[Dataset content]
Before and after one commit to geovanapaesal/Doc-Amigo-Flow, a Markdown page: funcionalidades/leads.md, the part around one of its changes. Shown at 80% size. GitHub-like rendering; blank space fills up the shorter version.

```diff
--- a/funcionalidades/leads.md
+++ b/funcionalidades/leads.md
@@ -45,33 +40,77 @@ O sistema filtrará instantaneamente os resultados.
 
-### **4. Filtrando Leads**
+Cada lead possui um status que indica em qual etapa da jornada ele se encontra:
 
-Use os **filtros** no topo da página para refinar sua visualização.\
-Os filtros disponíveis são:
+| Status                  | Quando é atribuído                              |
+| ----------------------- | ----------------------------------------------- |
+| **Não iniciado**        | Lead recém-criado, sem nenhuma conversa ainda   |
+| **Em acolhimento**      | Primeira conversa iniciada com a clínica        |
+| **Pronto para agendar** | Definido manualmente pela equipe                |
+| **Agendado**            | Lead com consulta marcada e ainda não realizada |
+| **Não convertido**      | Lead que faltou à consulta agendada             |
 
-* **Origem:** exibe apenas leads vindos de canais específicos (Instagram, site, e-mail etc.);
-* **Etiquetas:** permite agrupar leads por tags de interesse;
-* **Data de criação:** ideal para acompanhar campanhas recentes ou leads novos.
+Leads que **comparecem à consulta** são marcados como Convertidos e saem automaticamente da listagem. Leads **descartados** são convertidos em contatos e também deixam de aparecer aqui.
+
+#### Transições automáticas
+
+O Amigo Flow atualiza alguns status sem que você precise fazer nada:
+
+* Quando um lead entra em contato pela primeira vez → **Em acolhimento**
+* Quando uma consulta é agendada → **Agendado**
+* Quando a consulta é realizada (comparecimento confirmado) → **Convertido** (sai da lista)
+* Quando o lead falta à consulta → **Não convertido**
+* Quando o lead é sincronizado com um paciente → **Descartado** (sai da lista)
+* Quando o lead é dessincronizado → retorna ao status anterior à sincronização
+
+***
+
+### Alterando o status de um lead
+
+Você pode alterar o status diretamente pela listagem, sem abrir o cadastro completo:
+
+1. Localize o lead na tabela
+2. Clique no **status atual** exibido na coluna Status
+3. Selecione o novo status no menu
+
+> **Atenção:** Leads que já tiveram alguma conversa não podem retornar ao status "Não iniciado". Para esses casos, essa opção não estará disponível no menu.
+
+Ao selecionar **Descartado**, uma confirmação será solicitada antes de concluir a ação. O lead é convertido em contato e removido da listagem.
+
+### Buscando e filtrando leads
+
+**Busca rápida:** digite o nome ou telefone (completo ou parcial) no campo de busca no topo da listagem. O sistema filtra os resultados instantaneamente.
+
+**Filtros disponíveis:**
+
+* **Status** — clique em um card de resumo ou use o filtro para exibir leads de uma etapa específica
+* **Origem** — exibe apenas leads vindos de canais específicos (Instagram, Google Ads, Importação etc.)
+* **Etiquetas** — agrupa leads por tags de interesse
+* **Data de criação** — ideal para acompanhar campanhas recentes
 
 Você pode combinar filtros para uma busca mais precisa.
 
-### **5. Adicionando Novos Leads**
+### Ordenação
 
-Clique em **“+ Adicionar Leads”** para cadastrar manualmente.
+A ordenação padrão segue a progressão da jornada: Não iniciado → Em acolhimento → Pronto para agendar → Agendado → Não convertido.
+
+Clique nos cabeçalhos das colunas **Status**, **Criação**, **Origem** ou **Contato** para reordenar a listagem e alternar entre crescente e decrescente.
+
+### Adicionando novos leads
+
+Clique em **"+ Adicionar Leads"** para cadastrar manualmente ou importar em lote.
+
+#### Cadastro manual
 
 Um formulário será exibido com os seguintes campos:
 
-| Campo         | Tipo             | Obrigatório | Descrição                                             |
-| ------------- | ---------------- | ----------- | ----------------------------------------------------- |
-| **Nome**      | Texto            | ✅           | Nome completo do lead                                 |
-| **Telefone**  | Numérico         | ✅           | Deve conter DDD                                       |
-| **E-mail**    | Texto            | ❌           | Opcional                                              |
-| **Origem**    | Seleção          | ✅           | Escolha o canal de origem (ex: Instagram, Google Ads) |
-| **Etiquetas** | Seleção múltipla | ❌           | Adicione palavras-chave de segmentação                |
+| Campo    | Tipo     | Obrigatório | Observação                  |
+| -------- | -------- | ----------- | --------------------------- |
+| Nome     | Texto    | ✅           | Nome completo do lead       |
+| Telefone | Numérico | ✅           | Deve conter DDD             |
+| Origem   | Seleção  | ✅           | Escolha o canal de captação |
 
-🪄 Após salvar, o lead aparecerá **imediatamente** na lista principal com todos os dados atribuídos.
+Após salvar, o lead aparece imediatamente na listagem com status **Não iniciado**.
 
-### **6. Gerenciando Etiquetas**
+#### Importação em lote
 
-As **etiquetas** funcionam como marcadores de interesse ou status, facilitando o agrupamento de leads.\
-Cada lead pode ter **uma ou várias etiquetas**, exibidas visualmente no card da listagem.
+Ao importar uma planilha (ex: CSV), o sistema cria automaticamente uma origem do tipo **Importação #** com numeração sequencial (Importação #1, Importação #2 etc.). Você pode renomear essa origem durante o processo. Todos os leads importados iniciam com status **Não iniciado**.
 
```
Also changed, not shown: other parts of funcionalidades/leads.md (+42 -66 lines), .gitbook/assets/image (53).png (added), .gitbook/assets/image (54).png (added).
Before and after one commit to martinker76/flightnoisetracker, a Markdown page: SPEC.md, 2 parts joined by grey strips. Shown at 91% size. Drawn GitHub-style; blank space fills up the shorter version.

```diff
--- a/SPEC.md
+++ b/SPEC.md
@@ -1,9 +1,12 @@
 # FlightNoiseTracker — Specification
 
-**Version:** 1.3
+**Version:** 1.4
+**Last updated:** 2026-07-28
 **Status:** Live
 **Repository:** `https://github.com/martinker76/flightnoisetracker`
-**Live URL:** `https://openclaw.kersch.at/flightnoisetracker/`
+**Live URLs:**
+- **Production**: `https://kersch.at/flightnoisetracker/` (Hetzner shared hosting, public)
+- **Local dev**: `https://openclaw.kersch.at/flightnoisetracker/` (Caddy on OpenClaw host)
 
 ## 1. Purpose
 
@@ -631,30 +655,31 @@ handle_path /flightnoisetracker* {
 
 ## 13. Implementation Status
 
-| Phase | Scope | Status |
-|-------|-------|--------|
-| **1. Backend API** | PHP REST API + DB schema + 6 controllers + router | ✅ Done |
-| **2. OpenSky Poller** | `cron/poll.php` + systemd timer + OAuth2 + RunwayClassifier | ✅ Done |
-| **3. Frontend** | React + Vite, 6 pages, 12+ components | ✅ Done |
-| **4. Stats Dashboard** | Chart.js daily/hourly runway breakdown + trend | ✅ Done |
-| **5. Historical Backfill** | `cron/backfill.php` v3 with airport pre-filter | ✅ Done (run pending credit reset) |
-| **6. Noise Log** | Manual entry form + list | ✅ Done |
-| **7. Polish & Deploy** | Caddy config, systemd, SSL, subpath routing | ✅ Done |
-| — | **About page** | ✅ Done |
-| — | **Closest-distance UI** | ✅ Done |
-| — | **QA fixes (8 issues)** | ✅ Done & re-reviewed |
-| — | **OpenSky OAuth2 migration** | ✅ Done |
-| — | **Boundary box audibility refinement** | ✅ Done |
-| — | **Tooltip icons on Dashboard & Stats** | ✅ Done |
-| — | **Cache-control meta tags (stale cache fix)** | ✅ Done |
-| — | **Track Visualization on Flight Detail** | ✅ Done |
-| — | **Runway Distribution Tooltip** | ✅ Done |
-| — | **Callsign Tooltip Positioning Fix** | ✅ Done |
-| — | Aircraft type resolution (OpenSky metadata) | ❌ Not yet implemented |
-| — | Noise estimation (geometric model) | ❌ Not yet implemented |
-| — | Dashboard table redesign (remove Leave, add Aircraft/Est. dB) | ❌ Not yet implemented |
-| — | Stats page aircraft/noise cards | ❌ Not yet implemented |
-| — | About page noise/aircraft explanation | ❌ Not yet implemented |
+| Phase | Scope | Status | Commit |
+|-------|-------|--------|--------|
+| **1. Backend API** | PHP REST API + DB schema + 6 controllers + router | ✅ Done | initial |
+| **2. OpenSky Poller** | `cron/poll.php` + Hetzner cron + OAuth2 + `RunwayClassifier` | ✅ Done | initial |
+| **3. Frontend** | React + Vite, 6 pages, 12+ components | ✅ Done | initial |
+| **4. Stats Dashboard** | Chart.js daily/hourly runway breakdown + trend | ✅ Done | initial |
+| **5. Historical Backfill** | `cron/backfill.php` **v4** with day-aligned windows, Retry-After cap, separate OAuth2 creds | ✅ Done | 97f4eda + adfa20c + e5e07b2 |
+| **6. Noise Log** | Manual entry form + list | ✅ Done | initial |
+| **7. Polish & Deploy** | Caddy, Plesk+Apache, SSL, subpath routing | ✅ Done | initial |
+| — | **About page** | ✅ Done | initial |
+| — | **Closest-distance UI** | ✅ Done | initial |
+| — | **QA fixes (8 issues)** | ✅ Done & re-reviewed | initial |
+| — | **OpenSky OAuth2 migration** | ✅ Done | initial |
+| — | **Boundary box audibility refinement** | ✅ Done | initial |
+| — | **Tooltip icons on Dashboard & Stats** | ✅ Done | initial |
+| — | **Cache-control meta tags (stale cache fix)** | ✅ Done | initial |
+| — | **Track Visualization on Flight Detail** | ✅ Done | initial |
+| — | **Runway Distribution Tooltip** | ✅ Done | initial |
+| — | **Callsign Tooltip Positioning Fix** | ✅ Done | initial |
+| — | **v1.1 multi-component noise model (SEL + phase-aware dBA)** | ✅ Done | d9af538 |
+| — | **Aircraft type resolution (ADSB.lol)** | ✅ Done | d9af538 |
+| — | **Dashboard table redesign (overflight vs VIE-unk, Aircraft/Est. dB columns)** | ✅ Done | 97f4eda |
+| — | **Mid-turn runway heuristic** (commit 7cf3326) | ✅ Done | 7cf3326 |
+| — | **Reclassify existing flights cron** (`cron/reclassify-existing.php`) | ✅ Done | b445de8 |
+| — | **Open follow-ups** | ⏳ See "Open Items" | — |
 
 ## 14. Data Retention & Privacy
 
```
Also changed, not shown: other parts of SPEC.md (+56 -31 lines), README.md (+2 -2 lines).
[/Dataset content]
• [Try it] Find the string "Adicionar" in the entries above and return each line that holds it.

• [Result of the exercise]
-Clique em **“+ Adicionar Leads”** para cadastrar manualmente.
+Clique em **"+ Adicionar Leads"** para cadastrar manualmente ou importar em lote.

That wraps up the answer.